My father loved to cook. His mother had taught him how and, to his detriment, he decided that cooking well and enthusiastically is how the woman of his dreams would demonstrate her love for him. Unfortunately, the woman of my dad’s dreams hated cooking as much as Peg Bracken, the patron saint of untraditional housewives everywhere. It would seem there should be no conflict—my father was a gourmet cook; my mother hated cooking; everyone loved to eat—where’s the conflict? But my father refused to be the family chef and the two of them hotly debated the issue right up until their divorce.
I decided that my mother’s stance was delightfully feminist and appropriated it. I had won baking awards as a child, but I never learned how to sauté chicken or roast a leg of lamb or even make spaghetti sauce. When Tom was in law school I was so helpless that I would buy a skinny baguette every day after work to nibble on until he could come home and feed my starving, marathon-running self.
They say the path to self-knowledge is littered with moments when you notice yourself repeatedly taking actions that don’t square with your history. For me it was my enthusiasm for ripping recipes out of magazines and The New York Times and saving them. Why was I hoarding recipes when I didn’t know how to cook? One day when I was about 34 it occurred to me that I was doing it because I wanted to learn. Who’d a thunk it? I hate to admit it was Martha who taught me. A friend gave me “Martha’s Quick Healthy Cook” book for Christmas that year and I made every recipe until I had mastered all of her ridiculously overwrought techniques.
My dad reacted as if I had given him a shiny new toy. He bought me gadgets and taught me how to make his famous corned beef and cabbage and gave me Grandma’s old recipe box, which remains one of my prized possessions. And one day, when he was visiting us in San Francisco, he took me to Home Chef and bought me a pepper grinder and a large glass jar filled with red, yellow, brown and black peppercorns. I had a moment of old-behavior rebellion.
“What is it with you and grinding salt and pepper? Why don’t you just use a shaker like a normal person?” I said unhelpfully.
“Because it tastes better this way,” he said.
“It makes chunks that are too big,” I protested.
“You have to adjust it,” he replied. “I’ll show you how.”
And with his curling, crippled fingers he deftly loaded the salt and pepper grinders. I still don’t understand quite how these gizmos work. He bought me sea salt for good measure, and then he insisted I use them when I cooked for him that night. (And since I keep a record of every meal I’ve ever cooked for a guest, I could probably tell you what the dish was.) I was converted.
So it went for three or four years. I’m not even close to using up all of the sea salt—it was a huge bag Dad bought that day. But the jar of colored peppercorns was smaller, and now it’s empty. I can’t even go back to Home Chef for a refill; like Dad, the store is gone, and there isn’t another one like it anywhere.

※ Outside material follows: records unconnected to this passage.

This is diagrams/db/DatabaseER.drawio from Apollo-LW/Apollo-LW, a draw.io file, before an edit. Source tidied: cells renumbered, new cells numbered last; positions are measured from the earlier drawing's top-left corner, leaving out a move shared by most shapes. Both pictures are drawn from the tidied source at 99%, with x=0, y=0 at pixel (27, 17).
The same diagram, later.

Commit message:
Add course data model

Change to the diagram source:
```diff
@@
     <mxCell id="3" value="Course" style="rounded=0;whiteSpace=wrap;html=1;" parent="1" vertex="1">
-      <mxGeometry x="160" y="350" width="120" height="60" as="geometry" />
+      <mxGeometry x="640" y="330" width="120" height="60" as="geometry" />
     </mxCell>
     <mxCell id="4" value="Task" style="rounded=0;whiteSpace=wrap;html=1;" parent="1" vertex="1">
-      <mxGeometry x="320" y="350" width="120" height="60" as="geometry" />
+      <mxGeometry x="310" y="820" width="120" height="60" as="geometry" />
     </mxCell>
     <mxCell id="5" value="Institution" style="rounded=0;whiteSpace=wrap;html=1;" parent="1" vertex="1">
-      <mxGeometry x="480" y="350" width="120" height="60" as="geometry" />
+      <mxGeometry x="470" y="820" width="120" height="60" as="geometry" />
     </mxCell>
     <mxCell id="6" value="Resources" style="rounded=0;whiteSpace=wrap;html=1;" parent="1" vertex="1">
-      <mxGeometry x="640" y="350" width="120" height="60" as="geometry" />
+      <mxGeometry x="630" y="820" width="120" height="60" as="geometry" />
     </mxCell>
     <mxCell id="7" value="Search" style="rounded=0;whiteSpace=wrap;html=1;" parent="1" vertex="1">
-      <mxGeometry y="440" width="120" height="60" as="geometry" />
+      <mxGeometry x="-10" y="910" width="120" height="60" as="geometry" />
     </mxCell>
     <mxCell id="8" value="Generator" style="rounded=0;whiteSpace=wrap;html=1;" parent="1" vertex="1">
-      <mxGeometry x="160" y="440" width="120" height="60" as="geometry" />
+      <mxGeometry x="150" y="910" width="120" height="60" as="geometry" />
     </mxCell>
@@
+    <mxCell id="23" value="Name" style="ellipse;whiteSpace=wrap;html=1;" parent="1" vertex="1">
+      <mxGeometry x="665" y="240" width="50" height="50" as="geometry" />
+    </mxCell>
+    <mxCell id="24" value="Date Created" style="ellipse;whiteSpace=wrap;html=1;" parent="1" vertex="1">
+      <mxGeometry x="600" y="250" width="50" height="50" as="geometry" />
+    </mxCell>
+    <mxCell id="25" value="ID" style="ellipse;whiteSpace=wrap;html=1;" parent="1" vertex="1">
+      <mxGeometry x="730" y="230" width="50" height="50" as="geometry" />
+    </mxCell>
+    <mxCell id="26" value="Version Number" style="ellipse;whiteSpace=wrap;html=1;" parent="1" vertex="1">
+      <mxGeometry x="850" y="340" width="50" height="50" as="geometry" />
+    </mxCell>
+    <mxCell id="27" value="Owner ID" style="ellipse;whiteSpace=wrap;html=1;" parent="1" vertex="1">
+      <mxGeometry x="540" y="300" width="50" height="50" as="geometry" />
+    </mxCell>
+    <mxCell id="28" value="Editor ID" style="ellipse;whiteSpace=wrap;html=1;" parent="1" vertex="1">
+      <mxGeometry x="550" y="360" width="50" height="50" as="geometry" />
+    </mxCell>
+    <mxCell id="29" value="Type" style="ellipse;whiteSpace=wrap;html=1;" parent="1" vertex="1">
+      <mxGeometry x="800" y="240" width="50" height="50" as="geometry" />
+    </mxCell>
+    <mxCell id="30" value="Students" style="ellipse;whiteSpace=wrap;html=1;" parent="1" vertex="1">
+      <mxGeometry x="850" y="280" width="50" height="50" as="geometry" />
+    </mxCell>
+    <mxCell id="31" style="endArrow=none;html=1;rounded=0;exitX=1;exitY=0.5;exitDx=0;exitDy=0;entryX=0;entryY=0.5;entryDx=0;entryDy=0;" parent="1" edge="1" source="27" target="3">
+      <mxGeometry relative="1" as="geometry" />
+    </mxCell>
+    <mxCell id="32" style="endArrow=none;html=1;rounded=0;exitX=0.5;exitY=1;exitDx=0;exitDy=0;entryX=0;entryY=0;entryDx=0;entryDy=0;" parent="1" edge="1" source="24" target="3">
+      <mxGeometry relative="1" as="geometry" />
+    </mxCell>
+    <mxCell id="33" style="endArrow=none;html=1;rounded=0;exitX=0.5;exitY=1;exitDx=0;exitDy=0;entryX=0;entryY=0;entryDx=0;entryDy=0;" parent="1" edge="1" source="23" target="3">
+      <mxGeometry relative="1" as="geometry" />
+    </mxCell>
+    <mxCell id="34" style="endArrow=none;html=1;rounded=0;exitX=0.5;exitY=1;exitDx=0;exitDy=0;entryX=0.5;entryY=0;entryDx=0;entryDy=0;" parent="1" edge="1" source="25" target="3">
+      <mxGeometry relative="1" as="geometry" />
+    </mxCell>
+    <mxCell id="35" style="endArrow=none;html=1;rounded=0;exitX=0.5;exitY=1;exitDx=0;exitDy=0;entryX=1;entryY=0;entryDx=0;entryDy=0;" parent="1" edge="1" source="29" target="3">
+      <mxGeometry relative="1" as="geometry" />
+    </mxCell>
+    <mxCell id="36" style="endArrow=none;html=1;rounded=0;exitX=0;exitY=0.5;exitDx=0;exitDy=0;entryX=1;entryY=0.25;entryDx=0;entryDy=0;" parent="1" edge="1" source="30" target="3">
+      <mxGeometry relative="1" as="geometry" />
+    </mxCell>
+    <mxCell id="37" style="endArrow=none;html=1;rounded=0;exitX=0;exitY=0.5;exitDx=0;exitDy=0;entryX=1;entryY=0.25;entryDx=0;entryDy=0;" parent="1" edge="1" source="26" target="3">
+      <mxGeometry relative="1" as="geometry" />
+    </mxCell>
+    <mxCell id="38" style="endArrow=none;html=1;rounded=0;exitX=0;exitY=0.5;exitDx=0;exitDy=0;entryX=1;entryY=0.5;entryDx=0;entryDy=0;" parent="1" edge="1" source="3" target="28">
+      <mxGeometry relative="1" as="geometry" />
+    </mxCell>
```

New, or Practically New

  • Fame and Fortune: Currently working on, and shocked to find I’m making headway with, the latter. Partly because of a bit of movement on the former. Perhaps endurance is the key to everything after all.